Note:  Do not rely on this information. It is very old.

Le Sage

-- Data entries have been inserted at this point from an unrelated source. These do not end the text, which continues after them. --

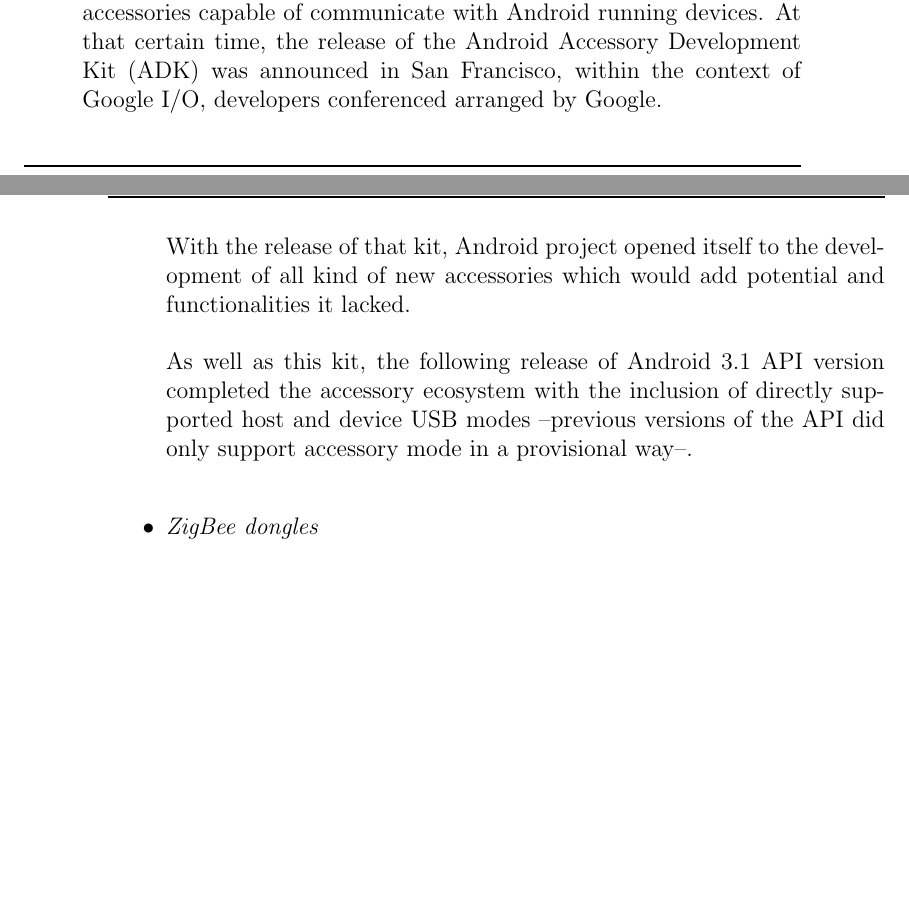
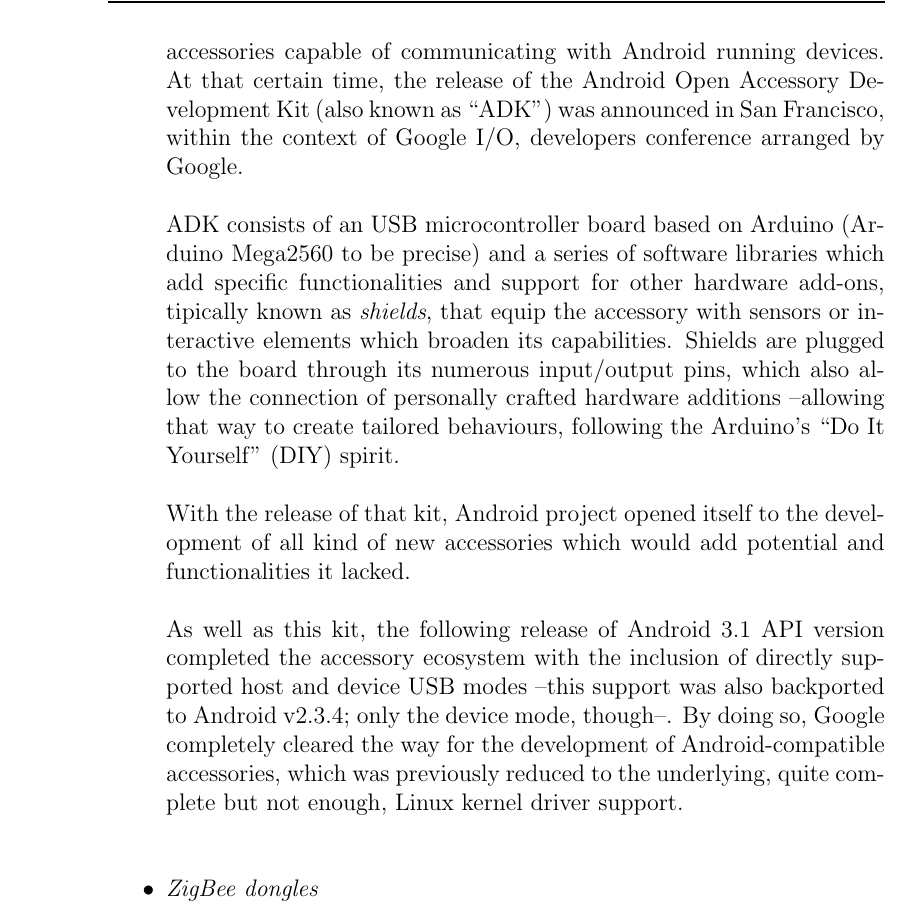
Before and after one commit to euudiay/electrolites, a LaTeX book (report/electrolites.tex, which reads report/intro.tex): two parts of pages 19 and 20 of 45 before the commit and part of page 20 of 47 after it, the two joined at a grey line, cut so that both start at the same text, the shorter picture padded with empty space. Compiled offline with pdfLaTeX.

Commit message:
- Añadidas unas cuantas labels (en Software Development) y referencias (en Intro). - Retocada la motivación del proyecto. - Ampliada la parte de Android Accessory Development en State of the art.

```diff
--- a/report/intro.tex
+++ b/report/intro.tex
@@ -131,17 +134,25 @@
 				its basis. Nevertheless, its advantages over Bluetooth remains the same.\\
 			\item \emph{Android Accessory Development}\\\\
 				As of May, 2011, there were no easy nor official methods to develop
-				accessories capable of communicate with Android running devices. At that
-				certain time, the release of the Android Accessory Development Kit (ADK)
+				accessories capable of communicating with Android running devices. At that
+				certain time, the release of the Android Open Accessory Development Kit (also known as ``ADK'')
 				was announced in San Francisco, within the context of Google I/O, developers
-				conferenced arranged by Google.\\\\
+				conference arranged by Google.\\\\
+				ADK consists of an USB microcontroller board based on Arduino (Arduino Mega2560 to be precise) and a
+				series of software libraries which add specific functionalities and support for other hardware add-ons,
+				tipically known as \emph{shields}, that equip the accessory with sensors or interactive elements
+				which broaden its capabilities. Shields are plugged to the board through its numerous input/output
+				pins, which also allow the connection of personally crafted hardware additions --allowing that way to
+				create tailored behaviours, following the Arduino's ``Do It Yourself'' (DIY) spirit.\\\\
 				With the release of that kit, Android project opened itself to the development
 				of all kind of new accessories which would add potential and functionalities
 				it lacked.\\\\
 				As well as this kit, the following release of Android 3.1 API version completed
 				the accessory ecosystem with the inclusion of directly supported host and device
-				USB modes --previous versions of the API did only support accessory mode in a
-				provisional way--.\\
+				USB modes --this support was also backported to Android v2.3.4; only the device mode, though--.
+				By doing so, Google completely cleared the way for the development of Android-compatible accessories,
+				which was previously reduced to the underlying, quite complete but not enough, Linux kernel driver
+				support.\\
 			\item \emph{ZigBee dongles}\\\\
 				% Testing, testing
 				In spite of the fact that there were available devices which implemented the complete ZigBee stack,
```
Also changed, not shown: report/android.tex (+2 -1 lines), report/intro.tex (19 more changed lines).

Le Sage, Alain Rene (1668-1747), the author of Gil Bias, was born at Sarzeau, near the Breton coast, a few miles S. of Vannes. He was educated by the Jesuits, called to the Parisian bar in 1692, and he married two years later a poor but beautiful girl, Marie Huyard. The turning-point in his life was when the Abbe de Lyonne placed his large Spanish library at the young man's disposal and added a pension to support his literary efforts. In the early years of the 18th century Le Sage translated plays of Rojas, Lope de Vega, and Avellaneda's continuation of Don Quixote, in 1705 his adaptation of Calderon's Bon Cesar Ursin was acted at the Court with success; but it was his Crispin Rival de son Maitre, a farce produced in 1707, which laid the foundation of his reputation. In the latter year also Le Sage's second greatest and his most popular work, Le Diable Boiteux, was published. In 1735 he revised it, and left it in its present form. His best play, Turcaret, which was a retouching and enlargement of a rejected trifle called Les Etrennes, appeared in 1709. It was a satire on contemporary financiers, who met it with an organised opposition. Soon after this Le Sage transferred his services from the Theatre Francais to the Theatre de la Foire, for which he wrote numerous light comic pieces and operettas. Meanwhile he was also at work upon his masterpiece, the first two parts of which were published in 1715; a third part appeared in 1724, and the concluding one in 1735. Le Sage spent the last seven years of his life at Boulogne.